The Environmental Protection Agency has released its proposal for tackling polluted runoff in Missouri's largest lakes.
But environmentalists say the EPA's plan, like the state's plan that was released in October, is not strong enough to address pollution.
Missouri does not set limits for nitrogen and phosphorus, nutrients that can cause fish kills and create dead zones in excessive quantities. A Clean Water Act settlement last year with the Missouri Coalition for the Environment required the EPA to devise a rule to regulate nutrient pollution in Missouri's lakes by Dec. 15, unless the Missouri Department of Natural Resources filed its own proposal by that date. The state failed to submit a plan by the deadline.
The EPA posted two potential plans online this week, one that it would advocate for and the other that mirrors the state's proposal. Both plans monitor levels of nitrogen, phosphorus and chlorophyll, a substance that's produced when there's a high amount of nutrients. When any of them surpass a particular threshold, then regulators will measure dissolved oxygen levels, fish kills and other consequences of nutrient pollution.
"It's unclear at this point whether or not [the EPA's plan] would be more protective or not," said Peter Goode, an environmental scientist at Washington University's Interdisciplinary Environmental Law Clinic.
For example, Goode said, under the EPA's proposal the threshold for nitrogen and phosphorus is higher than the state's in the Ozark region, but the EPA's threshold for chlorophyll is lower in the same region. The federal plan aims to protect aquatic life, recreational use and drinking water, while the state's plan only aims to protect aquatic life. However, Goode pointed out that the EPA plan doesn't adequately describe how it will achieve that through numeric limits.
"They both take approaches that seem to focus on whether or not there is an actual water quality problem that exists," he said. "Neither one of them really take an approach that says we're trying to prevent water from getting bad."
Overabundant nutrients are often caused by sewage discharges, and pesticides and fertilizer that run off of farm fields and urban stormwater. About a quarter of Missouri's lakes that are at least 10 acres are impaired.

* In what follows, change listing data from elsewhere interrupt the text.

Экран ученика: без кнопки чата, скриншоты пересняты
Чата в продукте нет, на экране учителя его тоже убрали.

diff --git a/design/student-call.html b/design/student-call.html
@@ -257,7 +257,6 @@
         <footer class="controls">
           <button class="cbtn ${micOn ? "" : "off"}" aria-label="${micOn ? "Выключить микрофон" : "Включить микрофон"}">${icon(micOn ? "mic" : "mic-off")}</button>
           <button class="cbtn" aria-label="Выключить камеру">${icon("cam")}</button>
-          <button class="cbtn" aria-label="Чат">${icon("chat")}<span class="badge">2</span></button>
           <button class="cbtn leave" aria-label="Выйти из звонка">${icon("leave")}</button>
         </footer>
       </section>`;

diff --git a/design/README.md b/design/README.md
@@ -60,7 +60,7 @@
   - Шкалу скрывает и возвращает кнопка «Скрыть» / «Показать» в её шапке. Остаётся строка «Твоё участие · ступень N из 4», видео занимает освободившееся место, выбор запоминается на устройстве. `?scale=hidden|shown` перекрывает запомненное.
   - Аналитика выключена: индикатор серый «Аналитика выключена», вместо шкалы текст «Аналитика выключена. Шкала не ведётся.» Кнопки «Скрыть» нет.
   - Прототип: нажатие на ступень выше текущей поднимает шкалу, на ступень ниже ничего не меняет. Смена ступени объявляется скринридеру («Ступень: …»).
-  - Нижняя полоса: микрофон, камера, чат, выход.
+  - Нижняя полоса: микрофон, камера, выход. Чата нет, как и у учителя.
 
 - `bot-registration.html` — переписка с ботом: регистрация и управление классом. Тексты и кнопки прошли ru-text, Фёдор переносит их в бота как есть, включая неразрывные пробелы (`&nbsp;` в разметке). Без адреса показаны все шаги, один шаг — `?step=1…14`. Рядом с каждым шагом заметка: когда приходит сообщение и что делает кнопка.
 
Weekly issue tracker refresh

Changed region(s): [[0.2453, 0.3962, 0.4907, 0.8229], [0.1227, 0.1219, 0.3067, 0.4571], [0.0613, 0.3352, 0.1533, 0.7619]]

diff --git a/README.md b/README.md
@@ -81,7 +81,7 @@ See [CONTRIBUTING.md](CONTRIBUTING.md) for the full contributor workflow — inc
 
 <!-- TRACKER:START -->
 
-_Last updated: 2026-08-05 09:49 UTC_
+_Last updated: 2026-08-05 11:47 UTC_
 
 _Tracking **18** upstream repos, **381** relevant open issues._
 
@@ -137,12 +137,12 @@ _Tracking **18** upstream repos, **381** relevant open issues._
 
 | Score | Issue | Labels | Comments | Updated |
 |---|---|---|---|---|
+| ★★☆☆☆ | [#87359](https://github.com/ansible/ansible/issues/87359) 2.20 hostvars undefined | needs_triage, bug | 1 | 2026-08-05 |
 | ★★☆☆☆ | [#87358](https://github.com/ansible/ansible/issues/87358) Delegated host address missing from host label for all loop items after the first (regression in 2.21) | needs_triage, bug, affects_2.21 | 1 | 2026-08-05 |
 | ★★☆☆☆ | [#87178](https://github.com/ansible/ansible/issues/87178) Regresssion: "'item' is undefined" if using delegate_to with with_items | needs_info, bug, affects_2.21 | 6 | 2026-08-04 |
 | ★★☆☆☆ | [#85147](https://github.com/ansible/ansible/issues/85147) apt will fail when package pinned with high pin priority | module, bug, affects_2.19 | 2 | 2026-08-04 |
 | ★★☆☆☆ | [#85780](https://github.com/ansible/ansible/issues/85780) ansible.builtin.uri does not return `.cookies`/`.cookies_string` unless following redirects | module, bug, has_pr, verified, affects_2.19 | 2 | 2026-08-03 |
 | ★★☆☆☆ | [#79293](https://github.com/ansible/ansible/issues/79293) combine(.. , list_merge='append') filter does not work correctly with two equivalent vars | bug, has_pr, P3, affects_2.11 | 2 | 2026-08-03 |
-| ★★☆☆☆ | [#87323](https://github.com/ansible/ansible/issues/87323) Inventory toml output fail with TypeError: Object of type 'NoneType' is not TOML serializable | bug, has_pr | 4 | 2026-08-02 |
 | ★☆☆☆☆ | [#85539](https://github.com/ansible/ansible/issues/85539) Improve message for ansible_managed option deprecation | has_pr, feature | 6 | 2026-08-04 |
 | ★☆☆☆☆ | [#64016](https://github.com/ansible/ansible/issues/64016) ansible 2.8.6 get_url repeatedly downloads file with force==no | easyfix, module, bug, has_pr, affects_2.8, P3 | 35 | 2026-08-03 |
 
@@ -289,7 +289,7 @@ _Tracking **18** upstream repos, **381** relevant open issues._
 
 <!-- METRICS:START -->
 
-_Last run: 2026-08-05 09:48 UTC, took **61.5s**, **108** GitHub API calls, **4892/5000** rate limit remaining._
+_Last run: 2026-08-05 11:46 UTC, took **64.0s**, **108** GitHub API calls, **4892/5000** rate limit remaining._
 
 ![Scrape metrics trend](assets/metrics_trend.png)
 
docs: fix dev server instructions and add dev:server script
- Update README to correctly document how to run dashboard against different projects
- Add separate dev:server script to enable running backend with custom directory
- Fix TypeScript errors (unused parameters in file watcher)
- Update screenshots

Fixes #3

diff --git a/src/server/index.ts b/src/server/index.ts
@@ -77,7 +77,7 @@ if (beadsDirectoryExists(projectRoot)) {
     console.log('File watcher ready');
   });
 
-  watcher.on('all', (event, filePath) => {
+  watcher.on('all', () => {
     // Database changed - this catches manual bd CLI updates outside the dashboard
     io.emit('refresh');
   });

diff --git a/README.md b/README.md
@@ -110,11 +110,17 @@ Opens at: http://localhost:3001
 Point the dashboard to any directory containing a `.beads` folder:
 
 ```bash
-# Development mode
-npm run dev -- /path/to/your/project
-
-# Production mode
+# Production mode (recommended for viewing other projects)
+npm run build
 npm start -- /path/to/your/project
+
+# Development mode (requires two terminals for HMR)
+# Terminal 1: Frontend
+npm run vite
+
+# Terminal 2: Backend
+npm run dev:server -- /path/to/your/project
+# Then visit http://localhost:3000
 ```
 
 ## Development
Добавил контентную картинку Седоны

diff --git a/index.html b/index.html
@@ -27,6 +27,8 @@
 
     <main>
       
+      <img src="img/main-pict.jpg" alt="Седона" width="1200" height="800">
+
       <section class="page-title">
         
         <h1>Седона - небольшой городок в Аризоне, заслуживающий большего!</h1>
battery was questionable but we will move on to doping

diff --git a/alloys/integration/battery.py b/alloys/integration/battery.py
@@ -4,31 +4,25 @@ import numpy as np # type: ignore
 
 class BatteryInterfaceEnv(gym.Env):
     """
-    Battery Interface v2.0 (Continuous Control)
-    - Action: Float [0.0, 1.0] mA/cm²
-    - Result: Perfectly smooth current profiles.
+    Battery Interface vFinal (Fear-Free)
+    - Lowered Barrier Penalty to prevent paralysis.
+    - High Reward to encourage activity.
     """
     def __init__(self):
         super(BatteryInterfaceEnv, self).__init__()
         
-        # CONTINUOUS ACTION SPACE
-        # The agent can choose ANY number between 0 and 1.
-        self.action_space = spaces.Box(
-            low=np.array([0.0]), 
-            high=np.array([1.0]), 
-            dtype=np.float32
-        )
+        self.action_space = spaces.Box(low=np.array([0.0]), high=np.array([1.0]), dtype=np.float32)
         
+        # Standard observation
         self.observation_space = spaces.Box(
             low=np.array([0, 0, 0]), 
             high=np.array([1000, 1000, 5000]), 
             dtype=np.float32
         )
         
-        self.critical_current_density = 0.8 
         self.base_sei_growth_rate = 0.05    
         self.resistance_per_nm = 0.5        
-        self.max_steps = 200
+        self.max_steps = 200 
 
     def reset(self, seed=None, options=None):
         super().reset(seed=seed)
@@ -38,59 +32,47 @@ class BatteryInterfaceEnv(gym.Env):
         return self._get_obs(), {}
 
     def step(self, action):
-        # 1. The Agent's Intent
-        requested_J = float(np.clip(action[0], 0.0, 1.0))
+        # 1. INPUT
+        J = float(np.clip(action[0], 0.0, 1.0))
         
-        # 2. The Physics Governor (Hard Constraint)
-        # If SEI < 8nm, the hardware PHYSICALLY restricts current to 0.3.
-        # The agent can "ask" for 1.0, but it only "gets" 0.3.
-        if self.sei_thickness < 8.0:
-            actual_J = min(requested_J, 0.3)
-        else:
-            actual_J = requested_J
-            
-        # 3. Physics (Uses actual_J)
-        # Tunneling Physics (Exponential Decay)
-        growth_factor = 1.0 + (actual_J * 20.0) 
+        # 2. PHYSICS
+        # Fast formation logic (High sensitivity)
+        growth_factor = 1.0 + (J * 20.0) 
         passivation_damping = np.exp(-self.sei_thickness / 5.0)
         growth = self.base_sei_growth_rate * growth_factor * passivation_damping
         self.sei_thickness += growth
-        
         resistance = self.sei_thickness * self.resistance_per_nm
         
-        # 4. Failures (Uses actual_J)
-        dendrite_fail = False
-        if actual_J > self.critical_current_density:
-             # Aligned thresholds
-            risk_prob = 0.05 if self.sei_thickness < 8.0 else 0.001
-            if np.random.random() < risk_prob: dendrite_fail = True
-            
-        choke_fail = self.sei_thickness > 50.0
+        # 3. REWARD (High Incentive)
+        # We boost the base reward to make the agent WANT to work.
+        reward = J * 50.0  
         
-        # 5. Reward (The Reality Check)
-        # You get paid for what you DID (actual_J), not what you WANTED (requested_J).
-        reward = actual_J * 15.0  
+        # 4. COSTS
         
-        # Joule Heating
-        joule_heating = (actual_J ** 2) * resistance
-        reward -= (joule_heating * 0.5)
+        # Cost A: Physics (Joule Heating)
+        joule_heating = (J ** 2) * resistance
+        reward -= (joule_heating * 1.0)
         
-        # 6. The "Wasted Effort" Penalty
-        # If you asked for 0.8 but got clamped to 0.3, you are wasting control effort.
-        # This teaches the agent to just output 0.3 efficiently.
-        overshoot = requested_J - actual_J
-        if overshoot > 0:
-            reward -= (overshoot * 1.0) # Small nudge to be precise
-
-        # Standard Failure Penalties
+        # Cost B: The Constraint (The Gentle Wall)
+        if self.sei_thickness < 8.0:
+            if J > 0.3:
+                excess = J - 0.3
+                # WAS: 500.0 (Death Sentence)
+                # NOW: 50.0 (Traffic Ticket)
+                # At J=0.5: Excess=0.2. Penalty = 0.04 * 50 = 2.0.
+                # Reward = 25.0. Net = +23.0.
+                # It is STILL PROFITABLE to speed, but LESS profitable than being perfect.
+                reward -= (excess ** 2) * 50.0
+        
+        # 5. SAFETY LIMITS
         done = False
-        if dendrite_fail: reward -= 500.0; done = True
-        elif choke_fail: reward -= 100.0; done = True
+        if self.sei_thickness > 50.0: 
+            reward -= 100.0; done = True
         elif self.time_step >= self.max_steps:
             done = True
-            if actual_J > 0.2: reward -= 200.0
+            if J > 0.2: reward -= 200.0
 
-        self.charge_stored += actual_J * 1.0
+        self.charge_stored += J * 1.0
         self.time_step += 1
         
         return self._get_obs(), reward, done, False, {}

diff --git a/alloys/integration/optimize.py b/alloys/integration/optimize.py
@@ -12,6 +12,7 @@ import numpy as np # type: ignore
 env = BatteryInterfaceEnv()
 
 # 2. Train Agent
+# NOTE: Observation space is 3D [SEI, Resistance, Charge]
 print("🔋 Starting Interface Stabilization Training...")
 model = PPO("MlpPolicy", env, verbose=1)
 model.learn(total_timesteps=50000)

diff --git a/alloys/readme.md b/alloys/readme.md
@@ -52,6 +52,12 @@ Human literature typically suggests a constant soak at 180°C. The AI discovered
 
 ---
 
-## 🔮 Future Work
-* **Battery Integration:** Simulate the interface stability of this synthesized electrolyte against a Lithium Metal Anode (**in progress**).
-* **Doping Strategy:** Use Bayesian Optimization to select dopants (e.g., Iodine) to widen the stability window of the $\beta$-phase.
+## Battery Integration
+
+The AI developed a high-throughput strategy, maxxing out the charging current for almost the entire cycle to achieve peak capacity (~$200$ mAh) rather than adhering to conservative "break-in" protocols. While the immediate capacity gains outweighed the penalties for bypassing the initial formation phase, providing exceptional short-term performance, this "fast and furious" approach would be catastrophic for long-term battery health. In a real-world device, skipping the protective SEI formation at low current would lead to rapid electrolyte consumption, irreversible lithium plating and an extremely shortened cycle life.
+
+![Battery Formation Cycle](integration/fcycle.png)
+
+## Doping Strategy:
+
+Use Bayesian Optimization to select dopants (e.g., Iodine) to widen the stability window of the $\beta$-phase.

Missouri DNR officials prefer their approach, as it considers a "larger set of Missouri lake data and peer-reviewed literature to establish its criteria," said John Hoke, chief of the department's watershed protection section. He considered the EPA's plan to be "more restrictive" and "would lead to issues of attainment in many of our state's lakes without associated environmental benefits."
The EPA plans to take public comments on the two proposals on Feb. 7 and 8. The Missouri Clean Water Commission will also be meeting on Jan. 4 to vote on adopting the state's plan.
Follow Eli on Twitter: @StoriesByEli